Govt debt hits P6T in Sept


    THE outstanding debt of the national government hit the P6-trillion mark in September, rising significantly from a year earlier and from August on the back of a sharp depreciation of the peso against the US dollar and other major reserve currencies.

    Data released over the weekend by Bureau of the Treasury (BTr) showed the national government’s outstanding debt climbed to P6.08 trillion in September from P5.93 trillion a year earlier, reflecting a 2.5 percent or P150.98 billion increase.

    Month-on-month, the debt level rose by 1.78 percent from P5.980 trillion.

    “The month-on-month change was attributed to the depreciation of the peso against the US dollar (a depreciation of almost P2.0) and third currencies that raised the peso value of the US dollar and third-currency denominated indebtedness by P86.91 billion and P2.39 billion, respectively,” the bureau said.

    As a result, net repayments amounting to P3.48 billion did not have much of an impact on the overall debt level, it added.

    Foreign borrowings in September were priced at P48.48 to a dollar, compared with P46.95 a year earlier, and P46.55 in August. The peso depreciated from 46.552 as of end-August to 48.482 as of end-September 2016.

    IHS Markit Asia-Pacific chief economist Rajiv Biswas noted the depreciation in September was a key factor that pushed the external debt higher.

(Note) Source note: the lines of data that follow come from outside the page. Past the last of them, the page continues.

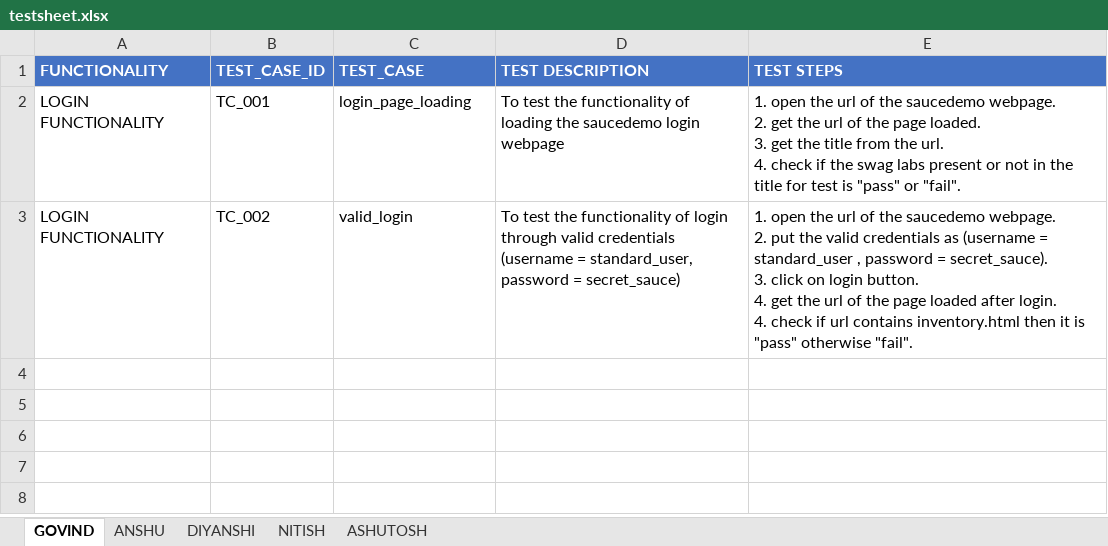
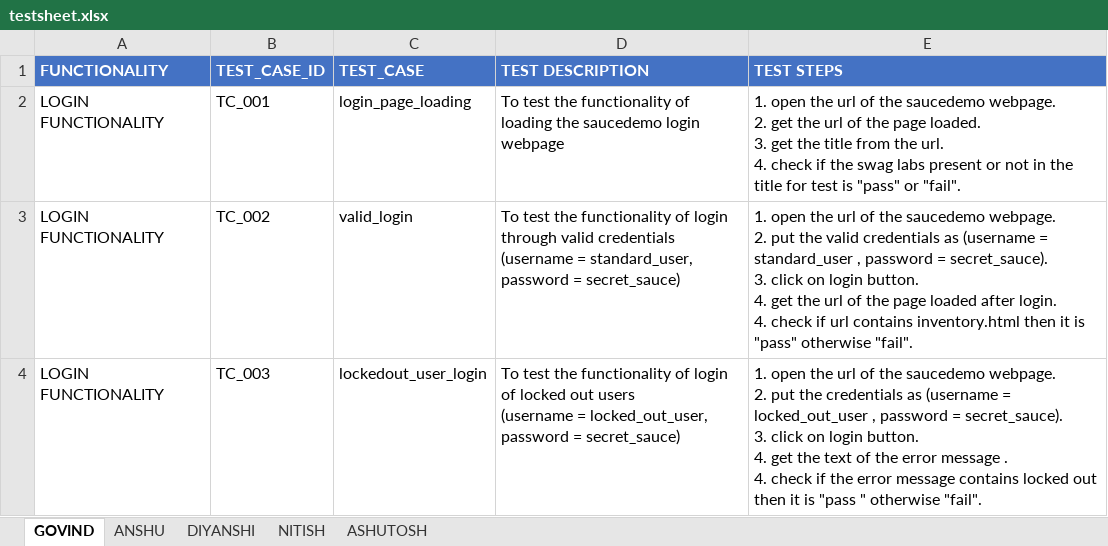
Before and after one commit to anshu0089r/SauceDemo, an Excel workbook: testsheet.xlsx, sheet GOVIND, drawn as a sheet; values as stored, in another font and other column widths than the file's, no borders; ↵ is a line break in a cell; the diff names each change by its address in the sheet, - before the commit and + after, or states it on an @@ line.

Commit message:
add locked_out_user test case to login and testsheet.xlsx updated

```diff
--- a/testsheet.xlsx (sheet GOVIND)
+++ b/testsheet.xlsx (sheet GOVIND)
+row 4: LOGIN FUNCTIONALITY | TC_003 | lockedout_user_login | To test the functionality of login of locked out users ↵ (username = locked_out_user, password = secret_sauce) | 1. open the url of the saucedemo webpage. ↵ 2. put the credentials as (username = locked_out_user , password = secret_sauce). ↵ 3. click on login button. ↵ 4. get the text of the error message . ↵ 4. check if the error message contains locked out then it is "pass " otherwise "fail".
```
Also changed, not shown: 1 other file.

    “Therefore, a key risk factor for the fiscal management of the external debt will be the exchange rate outlook for the peso against the USD,” he said.

    With the US Fed expected to tighten policy rates in December and go for further tightening in 2017, the dollar could further appreciate against Asian currencies, including the peso.

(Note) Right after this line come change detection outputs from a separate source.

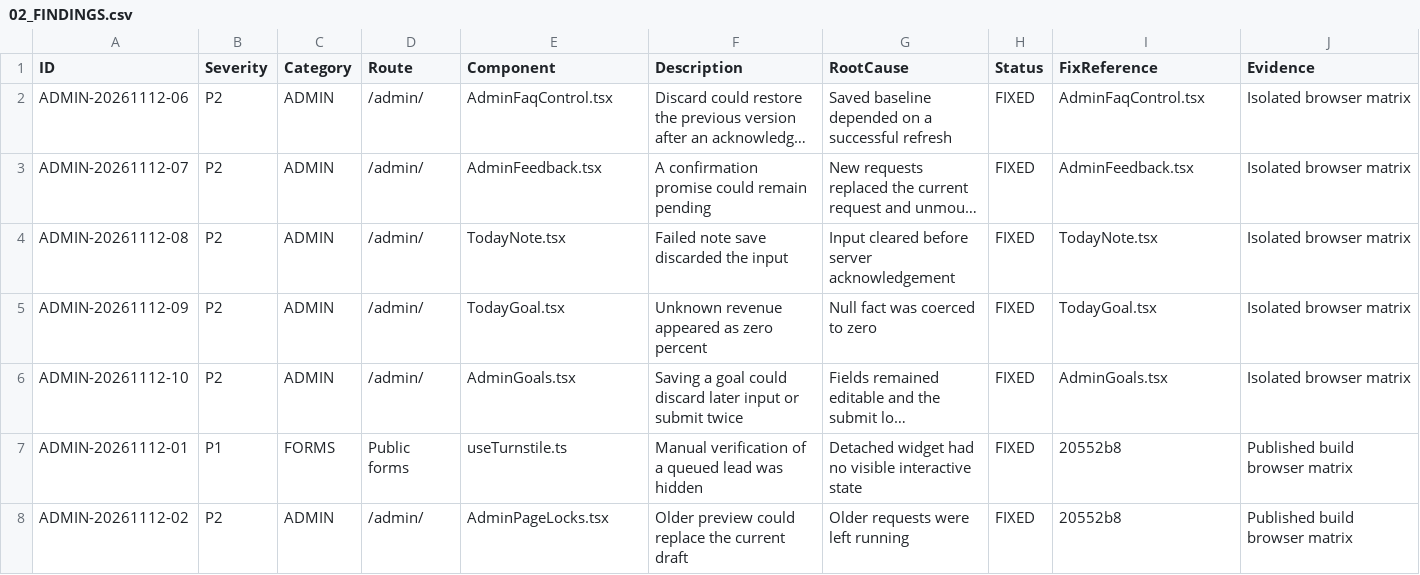
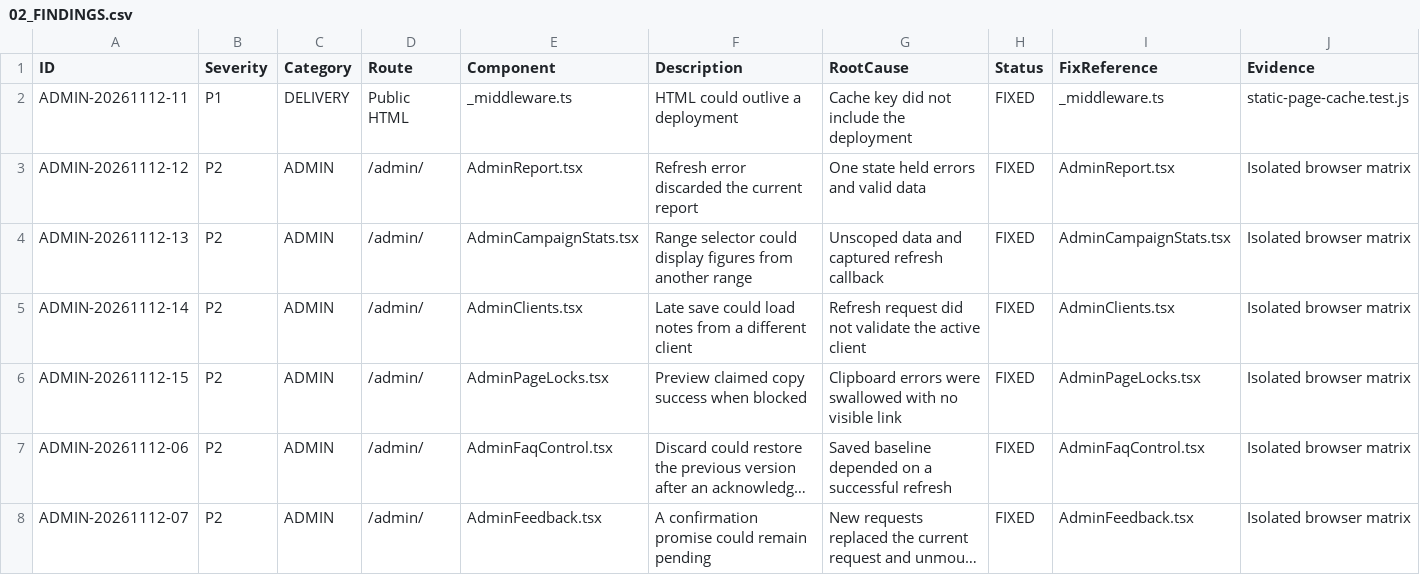
Before and after one commit to WhaleWizard/landing, a CSV file: audit/02_FINDINGS.csv, drawn as a sheet; only a part is shown; the shorter side is filled out with more unchanged rows; long unchanged cells end in …; the diff names each change by its address in the sheet, - before the commit and + after, or states it on an @@ line.

Commit message:
Isolate release cache and fix four admin workflows

```diff
--- a/audit/02_FINDINGS.csv
+++ b/audit/02_FINDINGS.csv
+row 2: ADMIN-20261112-11 | P1 | DELIVERY | Public HTML | _middleware.ts | HTML could outlive a deployment | Cache key did not include the deployment | FIXED | _middleware.ts | static-page-cache.test.js
+row 3: ADMIN-20261112-12 | P2 | ADMIN | /admin/ | AdminReport.tsx | Refresh error discarded the current report | One state held errors and valid data | FIXED | AdminReport.tsx | Isolated browser matrix
+row 4: ADMIN-20261112-13 | P2 | ADMIN | /admin/ | AdminCampaignStats.tsx | Range selector could display figures from another range | Unscoped data and captured refresh callback | FIXED | AdminCampaignStats.tsx | Isolated browser matrix
+row 5: ADMIN-20261112-14 | P2 | ADMIN | /admin/ | AdminClients.tsx | Late save could load notes from a different client | Refresh request did not validate the active client | FIXED | AdminClients.tsx | Isolated browser matrix
+row 6: ADMIN-20261112-15 | P2 | ADMIN | /admin/ | AdminPageLocks.tsx | Preview claimed copy success when blocked | Clipboard errors were swallowed with no visible link | FIXED | AdminPageLocks.tsx | Isolated browser matrix
```
Also changed, not shown: audit/03_FIX_QUEUE.csv, audit/06_VERIFICATION_MATRIX.csv, 11 other files.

    “Therefore there is a risk that the USD would appreciate further against the peso in the coming months, which could further increase the peso value of the external debt despite government plans to reduce the external debt by making net repayments,” he added.

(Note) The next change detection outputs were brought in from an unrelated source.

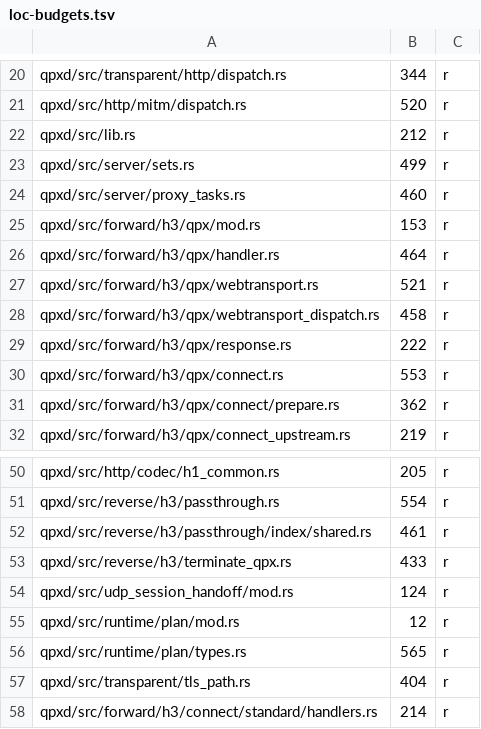
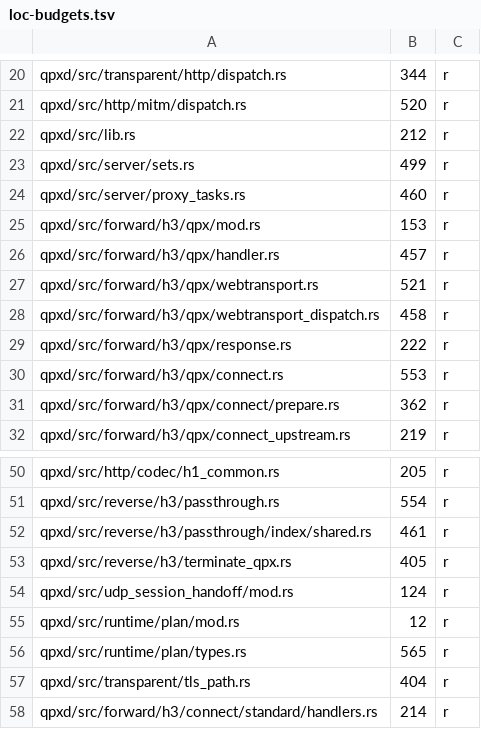
Before and after one commit to t-koba/qpx, a TSV file: xtask/loc-budgets.tsv, drawn as a sheet; only a part is shown, gaps mark what is left out.

```diff
--- a/xtask/loc-budgets.tsv
+++ b/xtask/loc-budgets.tsv
@@ -25,3 +25,3 @@ qpxd/src/server/proxy_tasks.rs	460	r
 qpxd/src/forward/h3/qpx/mod.rs	153	r
-qpxd/src/forward/h3/qpx/handler.rs	464	r
+qpxd/src/forward/h3/qpx/handler.rs	457	r
 qpxd/src/forward/h3/qpx/webtransport.rs	521	r
@@ -52,3 +52,3 @@ qpxd/src/reverse/h3/passthrough.rs	554	r
 qpxd/src/reverse/h3/passthrough/index/shared.rs	461	r
-qpxd/src/reverse/h3/terminate_qpx.rs	433	r
+qpxd/src/reverse/h3/terminate_qpx.rs	405	r
 qpxd/src/udp_session_handoff/mod.rs	124	r
```
Also changed, not shown: 2 other files.
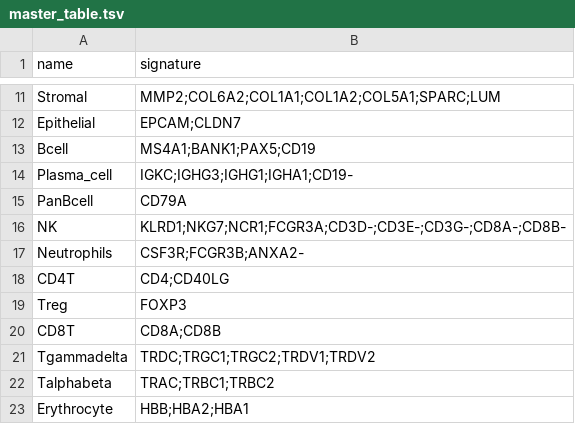
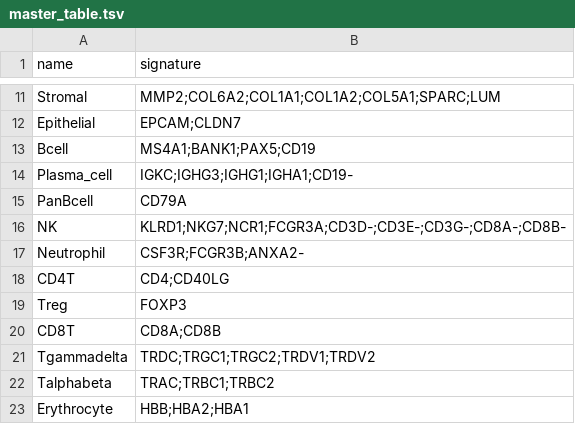
Before and after one commit to carmonalab/scGate_models, a TSV file: human/generic/master_table.tsv, drawn as a sheet; only a part is shown, gaps mark what is left out.

Commit message:
Added neutrophil model (corrected typo)

```diff
--- a/human/generic/master_table.tsv
+++ b/human/generic/master_table.tsv
@@ -16,3 +16,3 @@ PanBcell	CD79A
 NK	KLRD1;NKG7;NCR1;FCGR3A;CD3D-;CD3E-;CD3G-;CD8A-;CD8B-
-Neutrophils	CSF3R;FCGR3B;ANXA2-
+Neutrophil	CSF3R;FCGR3B;ANXA2-
 CD4T	CD4;CD40LG
```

    On the other hand, the local debt component rose by 0.5 percent year-on-year to P3.904 trillion. From August, the outstanding domestic obligations also rose by 0.5 percent, or P20.75 billion.

    The BTr attributed the month-on-month increase in local debt to the twin effects of P19.79 billion in government securities issued and an upward adjustment in the peso value of onshore dollar securities, amounting to P960 million because of the peso depreciation.

    Meanwhile, debt guaranteed by the national government expanded by 26.9 percent to P564.95 billion from P445.2 billion a year earlier. Month-on-month, government-guaranteed debt picked up by 2 percent or P10.3 billion from P554.02 billion.

    “The adjustment is due to the combined effect of US dollar- (P12.93 billion) and third currency adjustments (P3.27 billion) that increased the peso value of external guarantees, offsetting the effect of net redemptions on both domestic and external guarantees, amounting to P3.20 billion and P2.07 billion, respectively,” the BTr said.


    Please follow our commenting guidelines.

    1 Comment

    1. Since we pay our national debts and oil in dollars, a slight devaluation of the peso has a very large ripple effect in the amount of outstanding debt. There is a continuous outflow of dollars away from our stock markets that the value of the dollar goes up. The devaluation must stop or minimize to have a stable economy.